One of the perks of working in the Communications section at DWR is that I have quick access to things like web statistics. (If you’re nerdy like me, those sorts of things excite you.) We recently checked the traffic on the fishing portion of the DWR website. In order from least to most page views, here are the 15 Utah waterbodies you were most curious about.
A blanket of snow covers Utah mountains and valleys and frigid temperatures are icing lakes and reservoirs. It’s the time of year when several hunts are over or winding to a close. Guess I should clean my shotgun and put it away until turkey season opens next spring. Or should I?
Now, despite weeks of watering, you’re starting to find needles on the floor. It’s probably time to put the tree out on the curb for the city to haul to the landfill — or maybe grind into mulch for flower gardens at the local park. But wait, before you get rid of that tree, doesn’t it still have some value?
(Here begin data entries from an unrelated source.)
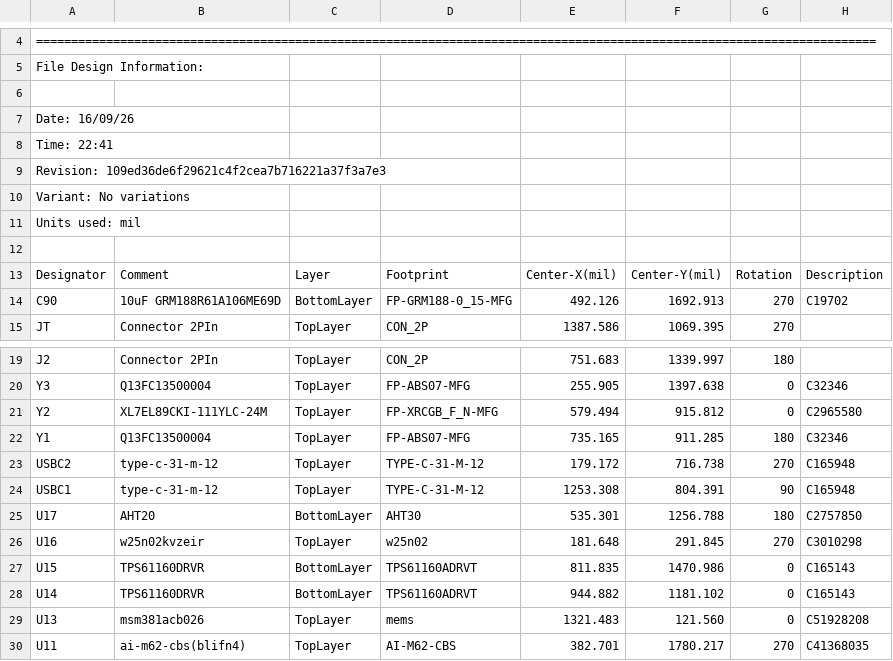
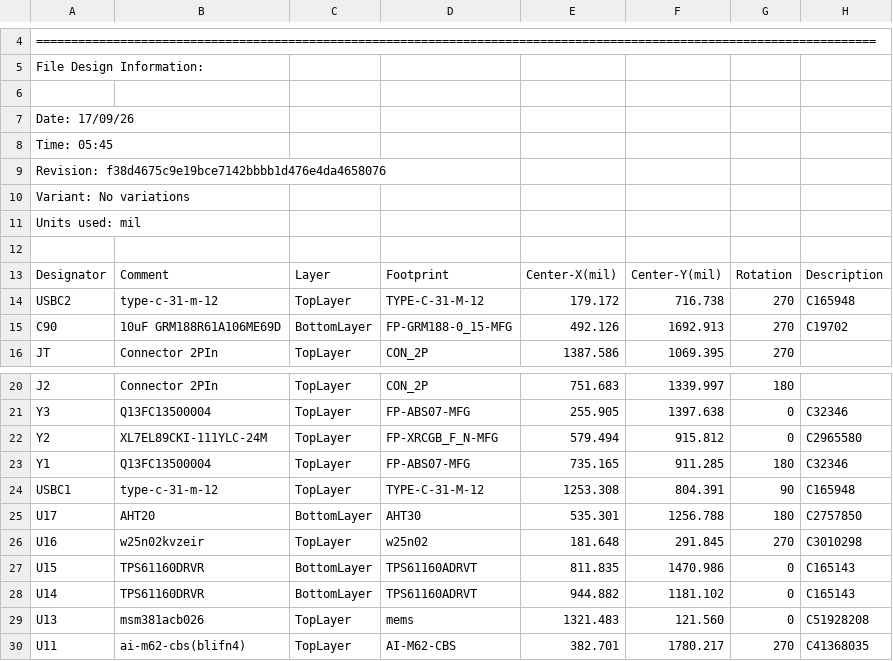
Before and after one commit to vkorehov/LEAKCAM, a CSV file: Project Outputs for LEAKCAM/Pick Place for MIFA.csv, drawn as a sheet; only a part is shown, gaps mark what is left out.

```diff
--- a/Project Outputs for LEAKCAM/Pick Place for MIFA.csv
+++ b/Project Outputs for LEAKCAM/Pick Place for MIFA.csv
@@ -6,5 +6,5 @@ File Design Information:
 
-Date:       16/09/26
-Time:       22:41
-Revision:   109ed36de6f29621c4f2cea7b716221a37f3a7e3
+Date:       17/09/26
+Time:       05:45
+Revision:   f38d4675c9e19bce7142bbbb1d476e4da4658076
 Variant:    No variations
@@ -13,2 +13,3 @@ Units used: mil
 "Designator","Comment","Layer","Footprint","Center-X(mil)","Center-Y(mil)","Rotation","Description"
+"USBC2","type-c-31-m-12","TopLayer","TYPE-C-31-M-12","179.172","716.738","270","C165948"
 "C90","10uF GRM188R61A106ME69D","BottomLayer","FP-GRM188-0_15-MFG","492.126","1692.913","270","C19702"
@@ -22,3 +23,2 @@ Units used: mil
 "Y1","Q13FC13500004","TopLayer","FP-ABS07-MFG","735.165","911.285","180","C32346"
-"USBC2","type-c-31-m-12","TopLayer","TYPE-C-31-M-12","179.172","716.738","270","C165948"
 "USBC1","type-c-31-m-12","TopLayer","TYPE-C-31-M-12","1253.308","804.391","90","C165948"
```
Also changed, not shown: 19 other files.
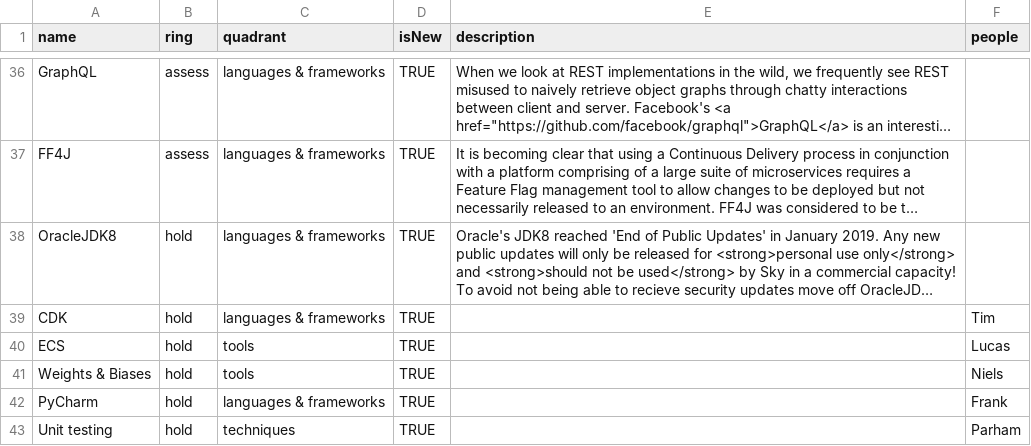
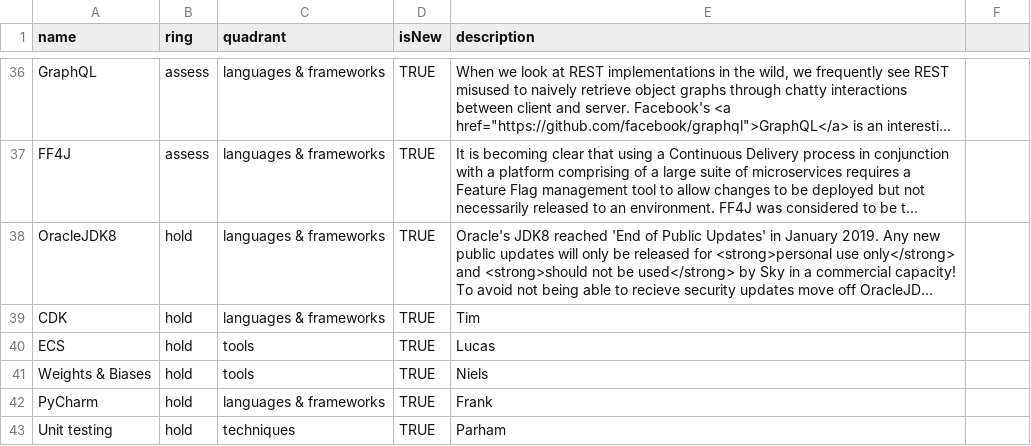
Before and after one commit to FutureFacts/techradar, a CSV file: data.csv, drawn as a sheet; only a part is shown, gaps mark what is left out; long unchanged cells end in …; the diff names each change by its address in the sheet, - before the commit and + after, or states it on an @@ line.

Commit message:
Update data.csv

```diff
--- a/data.csv
+++ b/data.csv
-F1: people
+F1: (empty)
-E39 (description): (empty)
+E39 (description): Tim
-F39: Tim
+F39: (empty)
-E40 (description): (empty)
+E40 (description): Lucas
-F40: Lucas
+F40: (empty)
-E41 (description): (empty)
+E41 (description): Niels
-F41: Niels
+F41: (empty)
-E42 (description): (empty)
+E42 (description): Frank
-F42: Frank
+F42: (empty)
-E43 (description): (empty)
+E43 (description): Parham
-F43: Parham
+F43: (empty)
```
One of last year’s 15 poaching cases involved more than 20 bucks killed within a two-month period. Fortunately, officers were able to catch the individuals responsible for this grievous act. The combined efforts of concerned citizens and DWR officers brought successful conclusions to some, but most of them are still open cases.
Many of the larger rainbow trout were shaped like Spalding footballs, especially those in the 15- to 17-inch size class. Brown trout have also taken on a new look, and the night’s “big fish” was a 20-inch brown trout weighing in at 3.5 pounds.
Many hunters harvested their first deer and elk on WIA areas. Since the program began seven years ago, we’ve received many comments from proud fathers, avid anglers and enthusiastic hunters.
To put together our deer-objective recommendations for the Wildlife Board, we will be holding open houses at different locations across the state during the month of February. We hope to gather your input on two important topics…
Having the right tool for the job is important in any profession or trade. Chefs need sharp knives, house painters need high-volume sprayers and plumbers need adjustable wrenches. The same rule applies to fisheries biologists. We often use electrofishing to do our jobs, and it’s just what it sounds like: fishing with electricity.
Today’s tackle options are almost limitless when you consider all the different lures and their variations in size, weight and color. If you want to stock your tackle box with some productive fishing gear, consider the following choices for this upcoming fishing season.
After a long, cold winter, we’re ready for warm, sunny days on the water. The ice has just come off Flaming Gorge Reservoir, and its coldwater fish — particularly its rainbow trout — are now very active. As daytime temperatures rise, the trout begin to concentrate on…
As a fisheries biologist and an eager fisherman, I love the changing seasons. I’m already anxiously awaiting the bass spawn on Lake Powell in May and early season kokanee/rainbow fishing on Flaming Gorge. And it’s not just me — the whole family gets excited.